This new map is much improved over the last version for Santa Cruz by having a brand new base layer. This is a custom topographic map I designed myself (detailed in this post) which combines OpenStreetMap and SRTM data to create a concise, easy to read map. I hope you enjoy it.
Thanks everyone for your kind words and support! The reception I received for the Santa Cruz map was fantastic, far exceeding anything I could have imagined while creating it!
I've been working on new project recently called AstroChallenge. While the details of what exactly AstroChallenge is will have to come later, rest assured, it has to do with Astronomy.
One of the bits of information I'm interested in is whether a particular celestial object is visible in the sky or not. Given an observer's latitude, longitude and elevation and an object's right ascension and declination it becomes a straightforward calculation.Continue Reading...
I met Amalia at the Thessaloniki Pythess (Python) meetup (at which I gave one awkward english presentation) which had migrated to a lounge under the Archaeological Museum of Thessaloniki. I thought the museum looked pretty cool, so I decided I would go the next day. I propositioned the group to see if anyone else was interested in joining me, Amalia was the only one brave enough to to say so.
We spent a few good hours at the museum and various other historical points of interest around the city. While walking down some buzzing, narrow street Amalia told me a great story about how it is that Greeks came to find themselves in Greece:Continue Reading...
Here I am in Istanbul (not Constantinople) the city on the Bosporus, the ribbon of land separating Europe from Asia and the Black sea from the Sea of Marmara and thus the Aegean to the East. As my plane glided downward and spiraled towards the glittering city I thought about the Golden Fleece and if it had seen a similar view on it's journey from Greece to Turkey 3 thousand years ago.Continue Reading...
The goal of GraniteMaps is to provide accurate and educational maps for people participating in outdoor activities, so a large part of the project is creating maps that are pleasing to the eye.

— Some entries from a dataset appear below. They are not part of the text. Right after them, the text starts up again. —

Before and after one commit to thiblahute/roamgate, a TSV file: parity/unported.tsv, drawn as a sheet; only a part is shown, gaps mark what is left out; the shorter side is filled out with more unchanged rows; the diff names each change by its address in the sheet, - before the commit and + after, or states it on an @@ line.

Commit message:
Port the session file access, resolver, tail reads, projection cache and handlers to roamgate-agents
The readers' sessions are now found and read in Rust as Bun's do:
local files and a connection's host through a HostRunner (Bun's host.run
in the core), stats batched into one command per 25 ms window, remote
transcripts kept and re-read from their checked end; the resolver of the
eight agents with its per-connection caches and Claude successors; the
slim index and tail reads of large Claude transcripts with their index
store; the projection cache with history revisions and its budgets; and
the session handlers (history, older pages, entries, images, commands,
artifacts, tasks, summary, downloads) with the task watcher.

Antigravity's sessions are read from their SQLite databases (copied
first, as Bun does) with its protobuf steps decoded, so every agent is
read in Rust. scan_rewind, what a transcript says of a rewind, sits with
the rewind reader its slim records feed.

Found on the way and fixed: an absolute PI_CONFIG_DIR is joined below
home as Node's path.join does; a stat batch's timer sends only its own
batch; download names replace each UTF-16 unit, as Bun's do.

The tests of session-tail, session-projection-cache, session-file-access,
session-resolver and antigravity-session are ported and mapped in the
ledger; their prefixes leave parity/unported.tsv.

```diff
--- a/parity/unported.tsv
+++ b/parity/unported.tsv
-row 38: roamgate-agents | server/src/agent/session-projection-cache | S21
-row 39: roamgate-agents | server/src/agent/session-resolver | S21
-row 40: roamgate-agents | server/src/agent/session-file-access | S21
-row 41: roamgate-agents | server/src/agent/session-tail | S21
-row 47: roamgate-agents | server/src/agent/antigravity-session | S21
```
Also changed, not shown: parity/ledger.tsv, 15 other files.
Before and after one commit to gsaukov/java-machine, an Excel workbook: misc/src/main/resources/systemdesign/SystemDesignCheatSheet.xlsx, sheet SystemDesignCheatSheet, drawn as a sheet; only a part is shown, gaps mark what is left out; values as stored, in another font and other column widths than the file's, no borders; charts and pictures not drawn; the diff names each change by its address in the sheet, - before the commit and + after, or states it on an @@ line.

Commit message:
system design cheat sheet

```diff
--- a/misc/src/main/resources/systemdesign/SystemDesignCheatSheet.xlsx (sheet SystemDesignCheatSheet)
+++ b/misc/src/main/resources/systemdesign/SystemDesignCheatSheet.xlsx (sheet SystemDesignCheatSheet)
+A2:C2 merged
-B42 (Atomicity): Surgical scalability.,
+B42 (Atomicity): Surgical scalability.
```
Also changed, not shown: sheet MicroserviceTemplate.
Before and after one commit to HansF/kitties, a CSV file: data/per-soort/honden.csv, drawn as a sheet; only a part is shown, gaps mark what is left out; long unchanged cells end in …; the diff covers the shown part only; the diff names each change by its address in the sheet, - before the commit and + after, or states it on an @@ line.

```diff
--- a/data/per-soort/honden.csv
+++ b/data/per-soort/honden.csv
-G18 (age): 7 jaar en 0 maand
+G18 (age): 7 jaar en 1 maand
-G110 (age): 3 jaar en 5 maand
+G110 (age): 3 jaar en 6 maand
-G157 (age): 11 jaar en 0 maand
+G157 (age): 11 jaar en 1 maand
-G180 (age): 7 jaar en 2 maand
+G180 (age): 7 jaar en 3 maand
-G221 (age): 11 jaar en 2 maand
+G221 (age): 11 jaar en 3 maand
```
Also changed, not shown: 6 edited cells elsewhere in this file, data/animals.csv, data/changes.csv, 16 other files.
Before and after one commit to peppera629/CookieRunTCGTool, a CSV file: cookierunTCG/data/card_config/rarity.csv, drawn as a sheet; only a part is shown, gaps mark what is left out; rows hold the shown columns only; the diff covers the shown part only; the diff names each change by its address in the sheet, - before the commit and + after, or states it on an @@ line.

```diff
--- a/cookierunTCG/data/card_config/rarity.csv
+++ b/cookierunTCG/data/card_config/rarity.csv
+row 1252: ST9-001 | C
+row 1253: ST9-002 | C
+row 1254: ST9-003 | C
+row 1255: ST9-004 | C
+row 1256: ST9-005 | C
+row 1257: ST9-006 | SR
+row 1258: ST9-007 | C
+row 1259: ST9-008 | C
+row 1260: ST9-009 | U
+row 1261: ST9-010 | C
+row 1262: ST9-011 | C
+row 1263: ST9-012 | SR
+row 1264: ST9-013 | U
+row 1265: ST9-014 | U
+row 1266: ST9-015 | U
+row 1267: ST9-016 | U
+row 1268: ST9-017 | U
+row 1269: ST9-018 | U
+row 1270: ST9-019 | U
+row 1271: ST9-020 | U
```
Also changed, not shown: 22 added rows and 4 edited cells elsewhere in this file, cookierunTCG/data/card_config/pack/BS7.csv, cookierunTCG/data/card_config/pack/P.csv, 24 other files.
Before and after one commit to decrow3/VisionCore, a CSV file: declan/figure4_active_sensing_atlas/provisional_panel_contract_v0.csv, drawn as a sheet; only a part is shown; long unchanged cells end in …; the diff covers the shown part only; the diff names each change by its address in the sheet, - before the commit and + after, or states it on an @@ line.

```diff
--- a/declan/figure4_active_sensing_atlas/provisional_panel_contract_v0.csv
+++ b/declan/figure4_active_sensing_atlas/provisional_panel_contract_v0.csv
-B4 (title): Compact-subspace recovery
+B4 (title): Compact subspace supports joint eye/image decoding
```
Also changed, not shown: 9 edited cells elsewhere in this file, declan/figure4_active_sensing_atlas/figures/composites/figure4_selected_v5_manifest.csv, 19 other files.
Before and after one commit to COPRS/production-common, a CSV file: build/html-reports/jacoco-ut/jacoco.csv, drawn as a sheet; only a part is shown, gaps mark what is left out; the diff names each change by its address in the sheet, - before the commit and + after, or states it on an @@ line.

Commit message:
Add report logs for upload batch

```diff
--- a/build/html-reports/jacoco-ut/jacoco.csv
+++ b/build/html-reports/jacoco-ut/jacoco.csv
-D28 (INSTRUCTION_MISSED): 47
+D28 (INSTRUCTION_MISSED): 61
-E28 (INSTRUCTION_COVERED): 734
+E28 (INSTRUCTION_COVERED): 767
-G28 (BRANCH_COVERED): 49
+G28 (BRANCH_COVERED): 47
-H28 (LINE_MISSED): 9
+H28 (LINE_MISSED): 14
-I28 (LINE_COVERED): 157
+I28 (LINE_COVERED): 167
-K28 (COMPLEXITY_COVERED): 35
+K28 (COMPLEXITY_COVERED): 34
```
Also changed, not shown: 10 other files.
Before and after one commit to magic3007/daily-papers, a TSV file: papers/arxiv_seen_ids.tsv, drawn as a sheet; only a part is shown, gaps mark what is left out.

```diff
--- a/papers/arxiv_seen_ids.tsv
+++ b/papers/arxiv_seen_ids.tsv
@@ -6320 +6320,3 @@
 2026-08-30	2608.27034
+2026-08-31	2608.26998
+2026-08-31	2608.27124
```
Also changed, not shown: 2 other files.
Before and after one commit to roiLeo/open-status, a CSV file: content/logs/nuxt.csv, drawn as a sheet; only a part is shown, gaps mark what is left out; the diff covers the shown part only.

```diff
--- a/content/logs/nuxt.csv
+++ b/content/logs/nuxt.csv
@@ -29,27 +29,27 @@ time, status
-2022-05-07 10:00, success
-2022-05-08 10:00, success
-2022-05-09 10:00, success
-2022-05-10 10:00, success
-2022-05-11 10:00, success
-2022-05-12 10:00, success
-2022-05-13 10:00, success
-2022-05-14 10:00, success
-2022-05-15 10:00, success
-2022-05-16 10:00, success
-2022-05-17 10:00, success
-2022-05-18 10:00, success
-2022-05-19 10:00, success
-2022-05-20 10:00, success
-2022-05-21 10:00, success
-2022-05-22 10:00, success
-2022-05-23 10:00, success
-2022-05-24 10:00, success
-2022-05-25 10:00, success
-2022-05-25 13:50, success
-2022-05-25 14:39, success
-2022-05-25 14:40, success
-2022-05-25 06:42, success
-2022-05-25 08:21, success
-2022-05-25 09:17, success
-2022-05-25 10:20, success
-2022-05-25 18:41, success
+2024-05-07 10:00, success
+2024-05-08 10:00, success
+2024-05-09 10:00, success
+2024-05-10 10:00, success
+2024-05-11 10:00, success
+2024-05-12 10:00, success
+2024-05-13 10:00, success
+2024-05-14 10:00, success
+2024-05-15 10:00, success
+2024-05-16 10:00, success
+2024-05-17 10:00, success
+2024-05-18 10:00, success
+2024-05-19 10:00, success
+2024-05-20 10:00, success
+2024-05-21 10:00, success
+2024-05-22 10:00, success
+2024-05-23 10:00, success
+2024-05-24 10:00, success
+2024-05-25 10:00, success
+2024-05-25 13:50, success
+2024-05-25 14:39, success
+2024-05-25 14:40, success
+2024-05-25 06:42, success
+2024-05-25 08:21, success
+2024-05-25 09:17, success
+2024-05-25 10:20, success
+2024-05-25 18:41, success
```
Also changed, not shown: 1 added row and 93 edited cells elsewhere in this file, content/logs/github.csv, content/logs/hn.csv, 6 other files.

The map displayed in granitemaps is actually two layers: the "base map" and the trail layer. The base map is is responsible for displaying the details of the map's area such as land boundaries, rivers/lakes, major roads and elevation. The trail layer is an overlay of the actual trails and points of interest.Continue Reading...
My coworker recently complained to me how hard it was to find a simple "Hello World" program in AngularJS. I did a google search and found that indeed, all the simplest examples still asked the user to set up a bunch of boilerplate, file structure, etc.
Here is the simplest Hello World in AngularJS I could come up with, and it still shows 2 way binding:Continue Reading...
This will most likely be my last "Photographing X space thing" where X is some object we studied in Observational Astronomy at Cabrillo College. The first was Comet Jacques, a small icy object moving within our solar system. Next up was the beautiful Great Nebula in Orion, a star factory near to us in our own galaxy. Here finally we have the Triangulum Galaxy one of the closest galaxies in our local group.
It was a bit low in the sky, so the photo turned out slightly noisy. Overall, I'm again pleased with the result.
Astronomy 8A at Cabrillo was a great experience and I would recommend it to anyone with even the slightest interest in Astronomy. Hanging out with cool people 3 hours once a week, playing with telescopes, and taking photos on the big one in the dome? Yes please, will do again.